In a nutshellWhere: Near Tromsø
Duration: 4,5 hours
Meeting time: 9:50 in the city center (outside the Scandic hotel)
Return: 15:00 in the city center
Inclusions: Homemade sandwich and cookies, hot drinks and snowshoes.
Group size: 4 to 8
Goal: Improve the weather forecast models and make climate models more accurate.
Mission: Collecting snow samples in the mountains around Tromsø.
Research partners: University of Bergen, ISLAS
Why is this project important?
The global atmosphere can be considered as an approximately steady-state reservoir for water vapor. New water vapor continuously enters the atmosphere through evaporation from the ocean and land surface, and is removed by precipitation (rain, snow). In the long term, this steady-state system is in balance. But with climate change, the Earth’s atmosphere is warming up and the residence time distribution of water vapor changes, with shorter and longer residence times occurring in different regions of the globe. Exactly how things are changing is not fully understood, and this knowledge gap reduces our ability to forecast the weather and to predict what the climate will be in the future.
This citizen science project helps answer questions such as where does water evaporate? How long does it stay in the atmosphere? and where does it fall? The answers will help better understand the atmospheric hydrological cycle (how it is now and how it will be in the future) for example to anticipate extreme meteorological events, and be better prepared.
Citizen science is key to the success of this project. Why? Because the participation of the public makes it possible to collect a great number of snow samples, over vast areas in Scandinavia, which is precisely what the scientists need... but can't achieve alone for lack of time, funding and manpower.
What are the goals of the project?
- Improve the weather forecast models
- Make climate models more accurate
- Anticipate and adapt to extreme meteorological events
Our research partner
University of Bergen
Our research partner is Professor Harald Sodemann (Geophysical Institute, Bjerknes Centre for Climate Research, Norway) who initiated the ISLAS (ISotopic Links to Atmospheric) project in 2019.
How you can contributeJoin us for a day-trip in the spectacular fjords around Tromsø in March and April, when winter meets the sun and daylight illuminates the snow-covered landscape. With snowshoes on, we will hike away from roads and villages, keep an eye in the sea for otters and in the sky for white-tailed eagles. We will teach you the standardized methods developed by our research partner, and together we will record basic observations and use dedicated sampling kits to collect snow. Citizen science gives a purpose to a hike in the wilderness but we'll also enjoy every step of the way, just because we love being in the mountains!
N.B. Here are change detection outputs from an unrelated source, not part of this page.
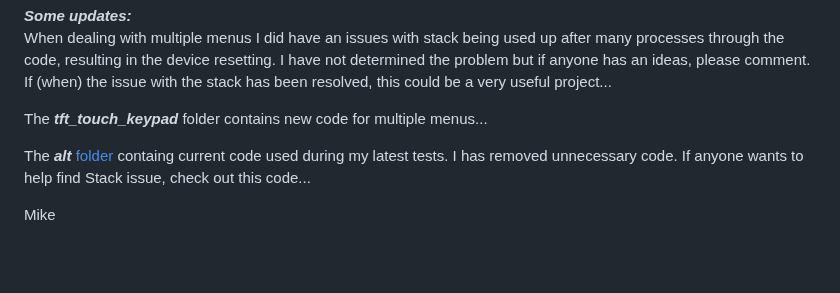
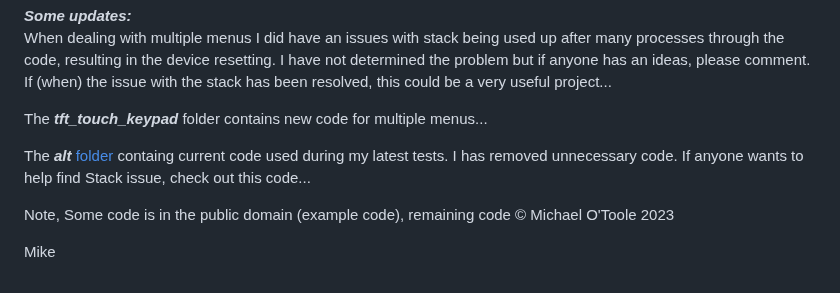
Before and after one commit to phpbbireland/3x5_touch_tft_keypad, a Markdown page: README.md, the part around the change. GitHub-like rendering; blank space fills up the shorter version.

```diff
--- a/README.md
+++ b/README.md
@@ -95,4 +95,6 @@ The ***tft_touch_keypad*** folder contains new code for multiple menus...
 
 The ***alt*** [folder](alt/currentTestCode.ino) containg current code used during my latest tests. I has removed unnecessary code. If anyone wants to help find Stack issue, check out this code...
 
+Note, Some code is in the public domain (example code), remaining code © Michael O'Toole 2023
+
 Mike
```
Timing and logisticsAt 9:50, we will meet in the city center (outside the Scandic hotel), introduce ourselves and the facilitator will give a short presentation of the citizen science project. We will then drive away from Tromsø, jump off the van, put on snowshoes and hike to a spot in the mountains that has not been sampled yet, or not since the previous snowfall. Once we have reached our destination, we will divide the sampling kits between the participants and everyone will contribute to the sampling effort. We will follow the methods to maximize data quality (that's for the researcher who need reliable data) and to make sure our contribution is productive. We will aim to be back to Tromsø city center by 15:00.
What happens next?
The success of this project depends greatly on the contribution of volunteers. There would simply be no citizen science project without the contribution of citizen scientists. And this leaves Wild Lab with a big responsibility: to keep the volunteers informed. Soon after your participation, your observations will be shared with our research partner, who will eventually publish the result of their work in scientific journals and other media. The role of Wild Lab is to make sure that these results reach you. For us, reporting is a way to maintain a connection with our volunteers, to keep raising awareness and growing a sense of caring, and to maintain a community of nature advocates.
What you will get from this experience
- Contribute to a scientific endeavor
- Learn new things and new skills
- Spend time in and experience nature
- Engage in a meaningful project
- Feel useful and make a difference
- Meet and spend time with people who have similar interests
- Have fun
- Build social connections